On Sun, 16 Jul 2006 13:32:55 -0400 Graydon <email@example.com> writes:
> On Sun, Jul 16, 2006 at 09:27:41AM +0000, Phillip Bigelow scripsit:
> > On Sun, 16 Jul 2006 08:46:02 -0400 Graydon <firstname.lastname@example.org>
> > > Were tyrannosaurine packs accreted on a basis of purely social
> > > bonds?
> > Heh. Keep in mind the size of a tyrannosaurid's brain. *IF* pack
> > activities occured, was it instinctual? Yes. Instinct usually
> > behavior in non-mammalian vertebrates. But was it "social"
> > sensu lion prides? Who knows, but I doubt it.
> I don't doubt it at all; chickens have social behaviour,
> aren't any smarter than a tyrannosaurid and arguably less.
If you look at the E.Q. (encephalization quotient) for tyrannosaurids and
the E.Q. for chickens (and the E.Q.s for *all* living birds, in fact),
you will find that _T. rex_ adults lag behind all extant birds in the
Robert Carroll's (1988) _Vertebrate Paleontology and Evolution_ textbook
has a graph showing the E.Q.s of the various relevent taxa.
Then there is the quantum jump between the E.Q. of extant birds and the
E.Q. of carnivorous mammals (like pack-forming animals. Lions, for
_T. rex_ is "brainier" than crocs (and most herbivorous dinosaurs), but
that isn't saying much.
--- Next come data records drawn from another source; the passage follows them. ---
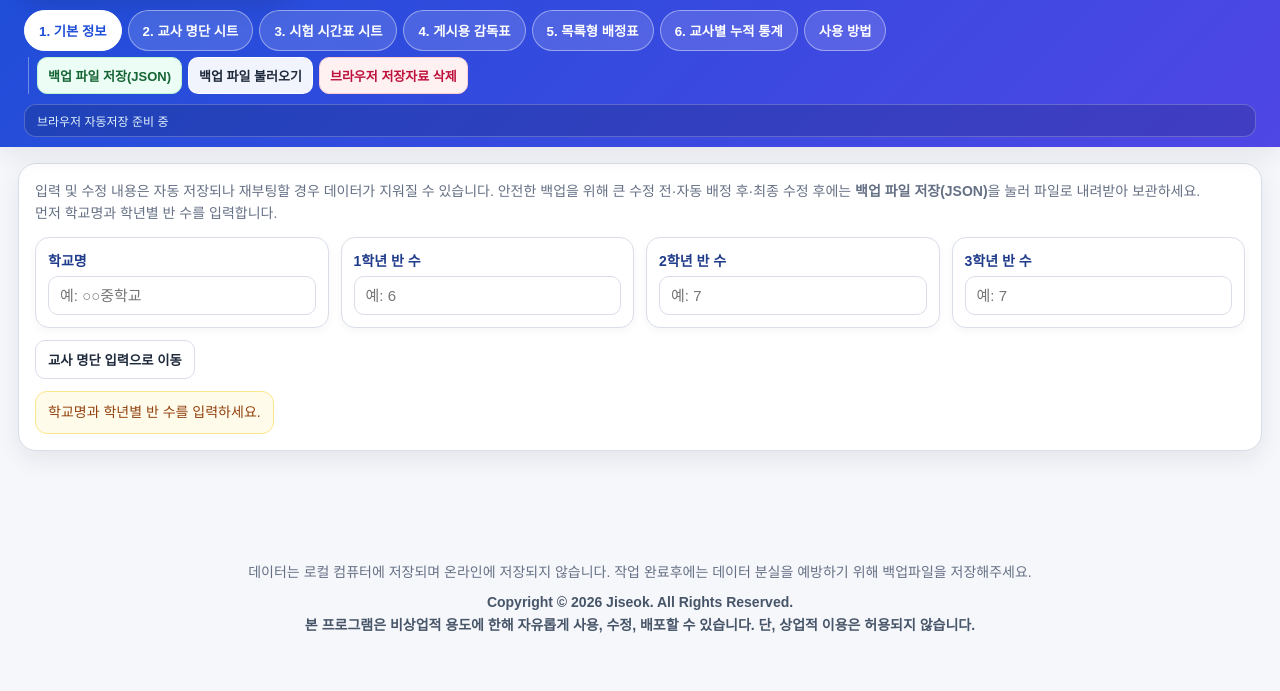
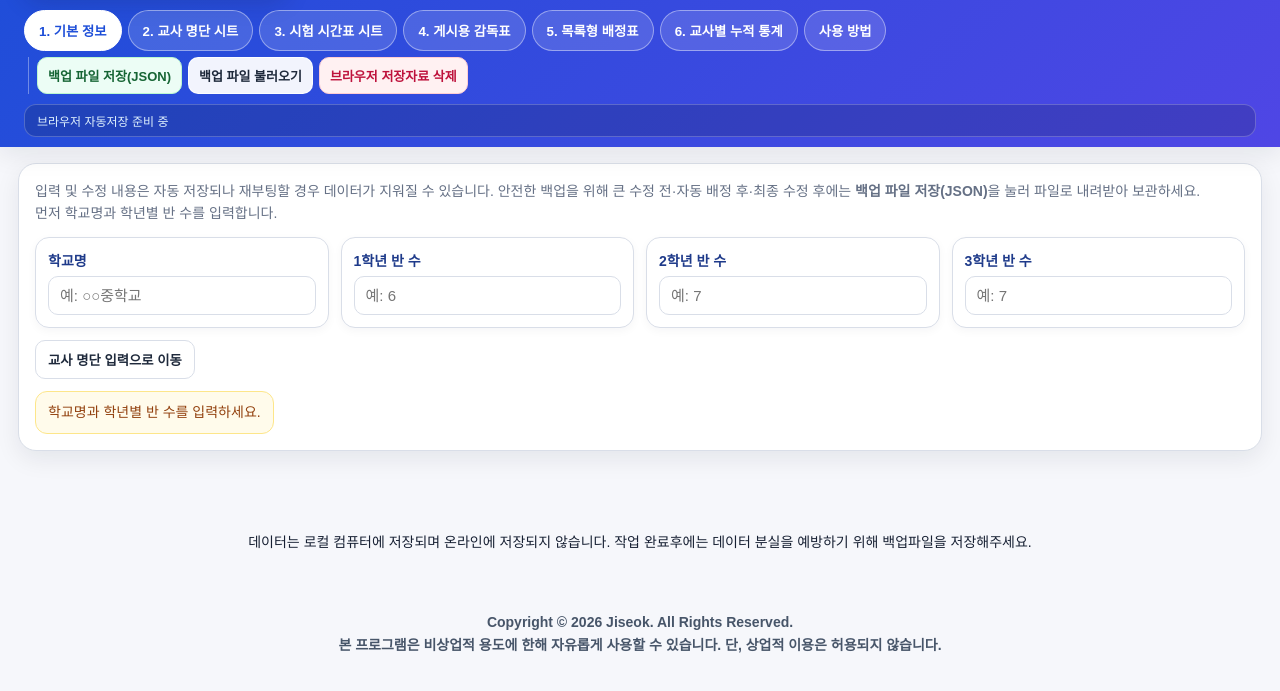
Before and after one commit to jjiseok/exam-supervision-scheduler, a plain HTML site: page index.html in a window 1280 px wide. Shown: the part 81-772 px from the top of the page. Drawn offline with Linux system fonts and the light colour scheme.

Commit message:
Add files via upload

```diff
--- a/index.html
+++ b/index.html
@@ -539,9 +539,11 @@
     </div>
   </section>
 </div>
+<div><center>데이터는 로컬 컴퓨터에 저장되며 온라인에 저장되지 않습니다. 작업 완료후에는 데이터 분실을 예방하기 위해 백업파일을 저장해주세요.</center></div>
 <footer>
-  <div>데이터는 로컬 컴퓨터에 저장되며 온라인에 저장되지 않습니다. 작업 완료후에는 데이터 분실을 예방하기 위해 백업파일을 저장해주세요.</div>
-  <div class="copyright">Copyright © 2026 Jiseok. All Rights Reserved.<br>  본 프로그램은 비상업적 용도에 한해 자유롭게 사용, 수정, 배포할 수 있습니다.
+
+  <br>
+  <div class="copyright">Copyright © 2026 Jiseok. All Rights Reserved.<br>  본 프로그램은 비상업적 용도에 한해 자유롭게 사용할 수 있습니다.
   단, 상업적 이용은 허용되지 않습니다.</div>
 </footer>
 
```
Most of _T. rex_'s brain volume was taken up by
the animal's sensory subsystems (olfactory lobes, and to a lesser extent,
its optic lobes). But for complex social interactions, a larger cortex
is needed and _T. rex_ just doesn't measure up in that Department.
Why do chicken coops only have two doors?
Because if they had four doors, they would be chicken sedans.
(as told to me by my neighbor's son)